─── EXTRACTED DATA

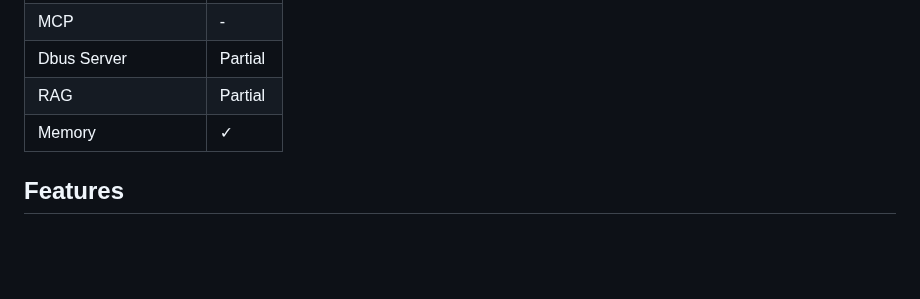
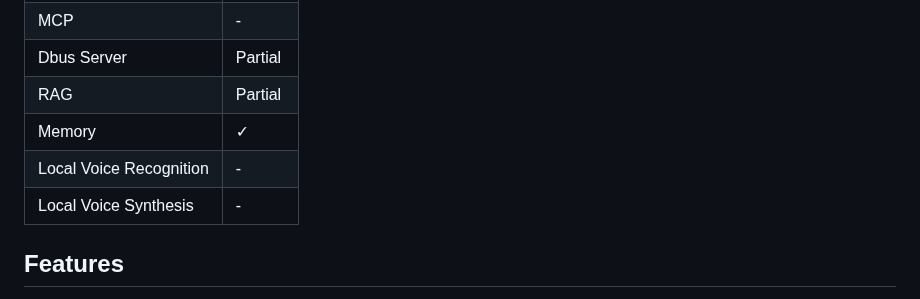
Before and after one commit to Zerone-Laboratories/RIGEL, a Markdown page: README.md, the part around the change. GitHub-like rendering; blank space fills up the shorter version.

Commit message:
chore: updated readme

```diff
--- a/README.md
+++ b/README.md
@@ -25,6 +25,10 @@ Agentic based clients
 | Dbus Server | Partial |
 | RAG | Partial |
 | Memory | ✓ |
+| Local Voice Recognition | - |
+| Local Voice Synthesis | - |
+
+
 
 
 ## Features
```
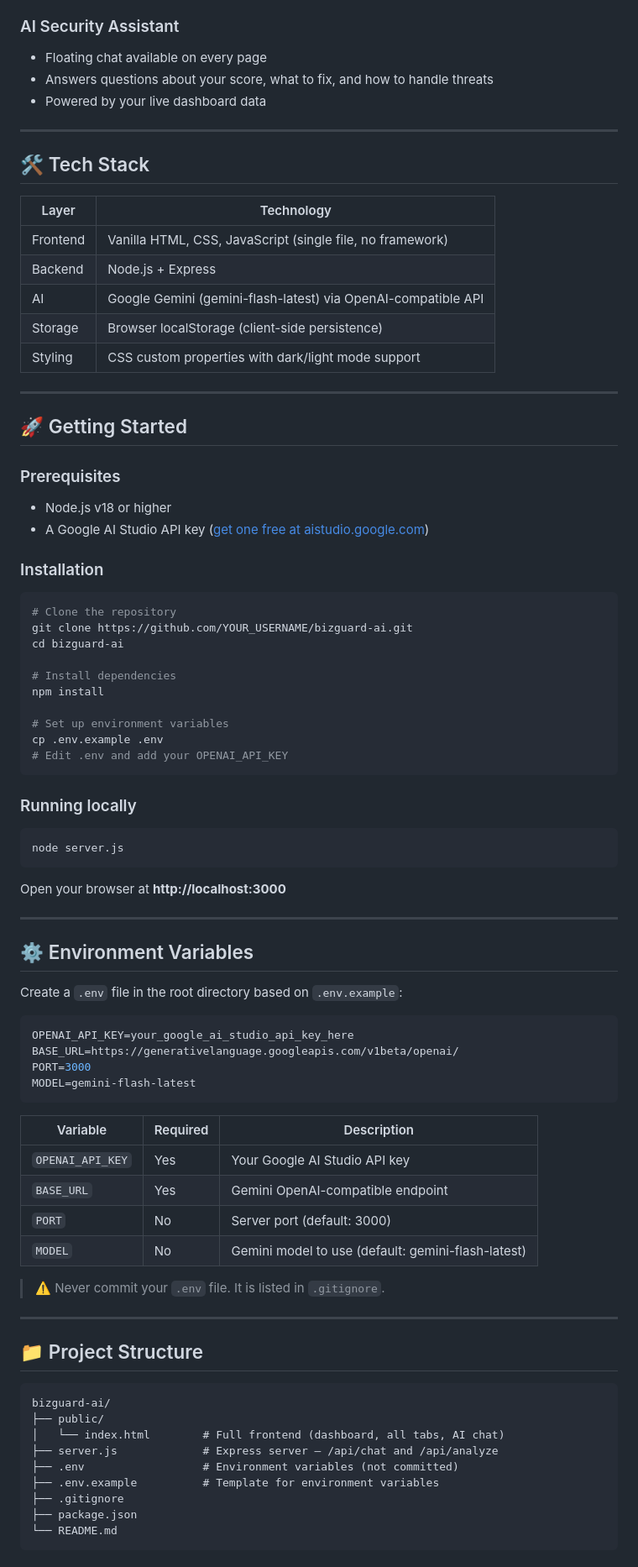
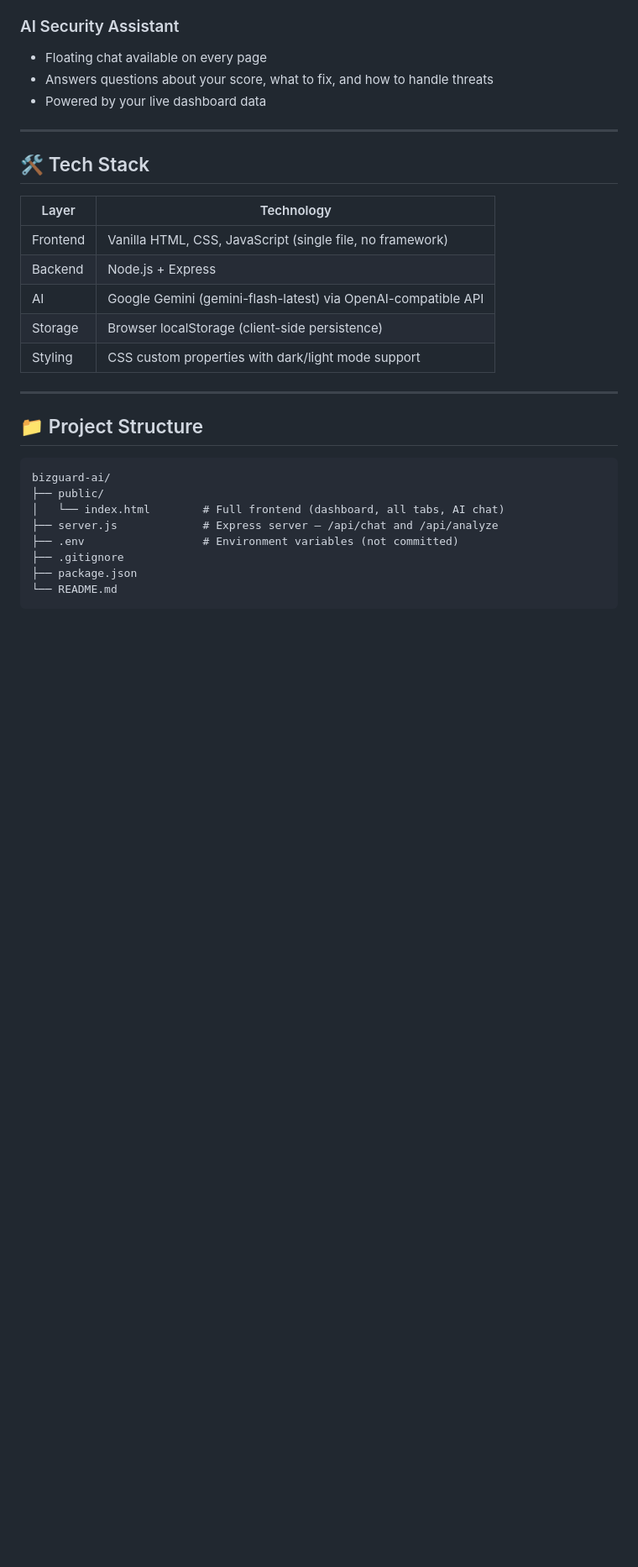
Before and after one commit to alipsokri/CodeFest, a Markdown page: README.md, the part around one of its changes. Shown at 84% size. Rendered like a GitHub page; blank space fills up the shorter version.

````diff
--- a/README.md
+++ b/README.md
@@ -78,58 +78,6 @@ BizGuard addresses this by providing a single platform that covers all four gaps
 | Storage | Browser localStorage (client-side persistence) |
 | Styling | CSS custom properties with dark/light mode support |
 
----
-
-## 🚀 Getting Started
-
-### Prerequisites
-- Node.js v18 or higher
-- A Google AI Studio API key ([get one free at aistudio.google.com](https://aistudio.google.com))
-
-### Installation
-
-```bash
-# Clone the repository
-git clone https://github.com/YOUR_USERNAME/bizguard-ai.git
-cd bizguard-ai
-
-# Install dependencies
-npm install
-
-# Set up environment variables
-cp .env.example .env
-# Edit .env and add your OPENAI_API_KEY
-```
-
-### Running locally
-
-```bash
-node server.js
-```
-
-Open your browser at **http://localhost:3000**
-
----
-
-## ⚙️ Environment Variables
-
-Create a `.env` file in the root directory based on `.env.example`:
-
-```env
-OPENAI_API_KEY=your_google_ai_studio_api_key_here
-BASE_URL=https://generativelanguage.googleapis.com/v1beta/openai/
-PORT=3000
-MODEL=gemini-flash-latest
-```
-
-| Variable | Required | Description |
-|---|---|---|
-| `OPENAI_API_KEY` | Yes | Your Google AI Studio API key |
-| `BASE_URL` | Yes | Gemini OpenAI-compatible endpoint |
-| `PORT` | No | Server port (default: 3000) |
-| `MODEL` | No | Gemini model to use (default: gemini-flash-latest) |
-
-> ⚠️ Never commit your `.env` file. It is listed in `.gitignore`.
 
 ---
 
@@ -141,7 +89,6 @@ bizguard-ai/
 │   └── index.html        # Full frontend (dashboard, all tabs, AI chat)
 ├── server.js             # Express server — /api/chat and /api/analyze
 ├── .env                  # Environment variables (not committed)
-├── .env.example          # Template for environment variables
 ├── .gitignore
 ├── package.json
 └── README.md
````
Also changed, not shown: other parts of README.md (+1 -29 lines).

──────

BRIEF -
Return every line of the entries above that the string "https" appears in.

WRITTEN RESPONSE -
-- A Google AI Studio API key ([get one free at aistudio.google.com](https://aistudio.google.com))
-git clone https://github.com/YOUR_USERNAME/bizguard-ai.git
-BASE_URL=https://generativelanguage.googleapis.com/v1beta/openai/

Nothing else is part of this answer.